— What you are asked to do —
Please restate every entry exactly. Leave out the pictures.

↓↓↓

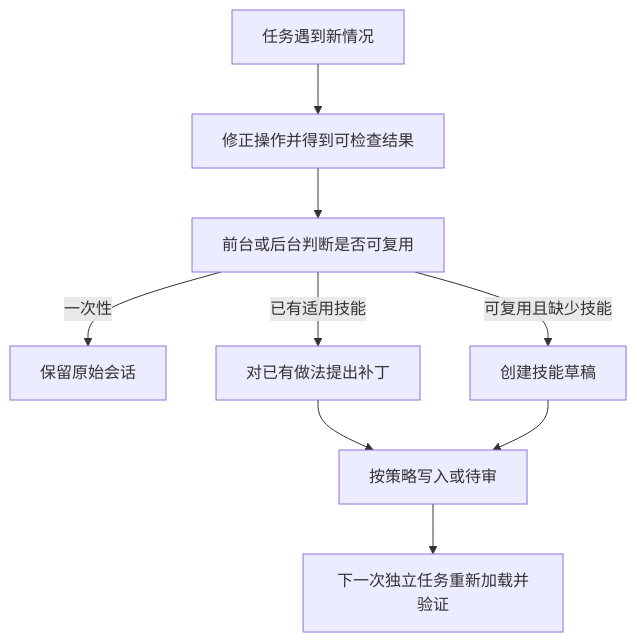
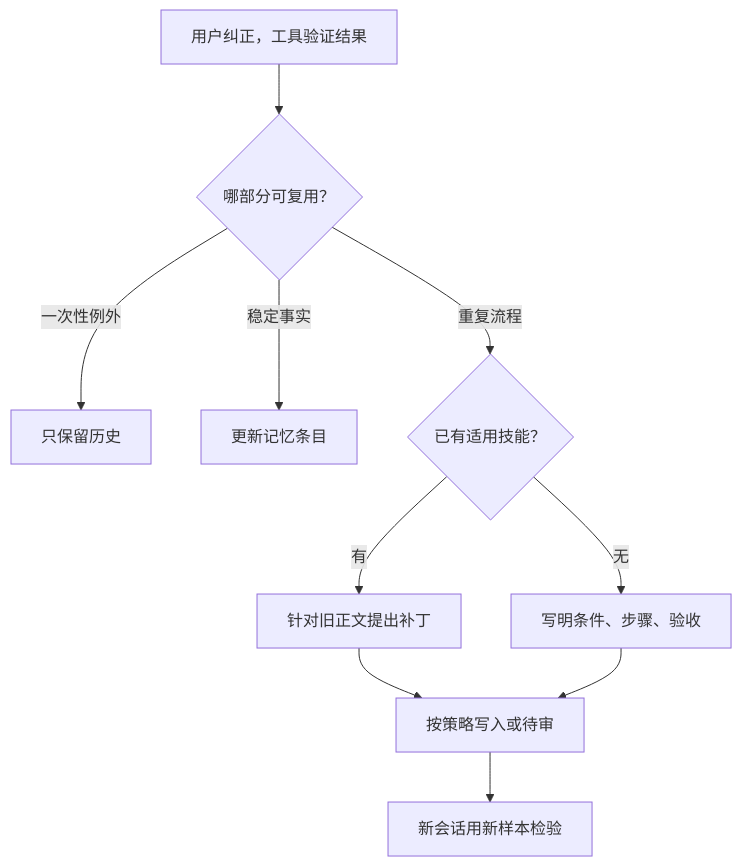
The second of 2 diagrams in 02-flagship-agents-teardown/02-hermes-agent.md (echonoshy/agent-engineering-handbook), drawn with Mermaid before and after one commit. The commit also changed other lines of this file and 21 other files, not shown here.

````diff
--- a/02-flagship-agents-teardown/02-hermes-agent.md
+++ b/02-flagship-agents-teardown/02-hermes-agent.md
@@ -81,11 +85,12 @@
 ```mermaid
 flowchart TB
-    A["任务遇到新情况"] --> B["修正操作并得到可检查结果"]
-    B --> C["前台或后台判断是否可复用"]
-    C -->|"一次性"| N["保留原始会话"]
-    C -->|"已有适用技能"| P["对已有做法提出补丁"]
-    C -->|"可复用且缺少技能"| S["创建技能草稿"]
-    P --> V["按策略写入或待审"]
-    S --> V
-    V --> F["下一次独立任务重新加载并验证"]
+    A["用户纠正，工具验证结果"] --> B{"哪部分可复用？"}
+    B -->|"一次性例外"| C["只保留历史"]
+    B -->|"稳定事实"| D["更新记忆条目"]
+    B -->|"重复流程"| E{"已有适用技能？"}
+    E -->|"有"| F["针对旧正文提出补丁"]
+    E -->|"无"| G["写明条件、步骤、验收"]
+    F --> H["按策略写入或待审"]
+    G --> H
+    H --> I["新会话用新样本检验"]
 ```
````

↑↑↑

— Response for this exercise —
The second of 2 diagrams in 02-flagship-agents-teardown/02-hermes-agent.md (echonoshy/agent-engineering-handbook), drawn with Mermaid before and after one commit. The commit also changed other lines of this file and 21 other files, not shown here.

````diff
--- a/02-flagship-agents-teardown/02-hermes-agent.md
+++ b/02-flagship-agents-teardown/02-hermes-agent.md
@@ -81,11 +85,12 @@
 ```mermaid
 flowchart TB
-    A["任务遇到新情况"] --> B["修正操作并得到可检查结果"]
-    B --> C["前台或后台判断是否可复用"]
-    C -->|"一次性"| N["保留原始会话"]
-    C -->|"已有适用技能"| P["对已有做法提出补丁"]
-    C -->|"可复用且缺少技能"| S["创建技能草稿"]
-    P --> V["按策略写入或待审"]
-    S --> V
-    V --> F["下一次独立任务重新加载并验证"]
+    A["用户纠正，工具验证结果"] --> B{"哪部分可复用？"}
+    B -->|"一次性例外"| C["只保留历史"]
+    B -->|"稳定事实"| D["更新记忆条目"]
+    B -->|"重复流程"| E{"已有适用技能？"}
+    E -->|"有"| F["针对旧正文提出补丁"]
+    E -->|"无"| G["写明条件、步骤、验收"]
+    F --> H["按策略写入或待审"]
+    G --> H
+    H --> I["新会话用新样本检验"]
 ```
````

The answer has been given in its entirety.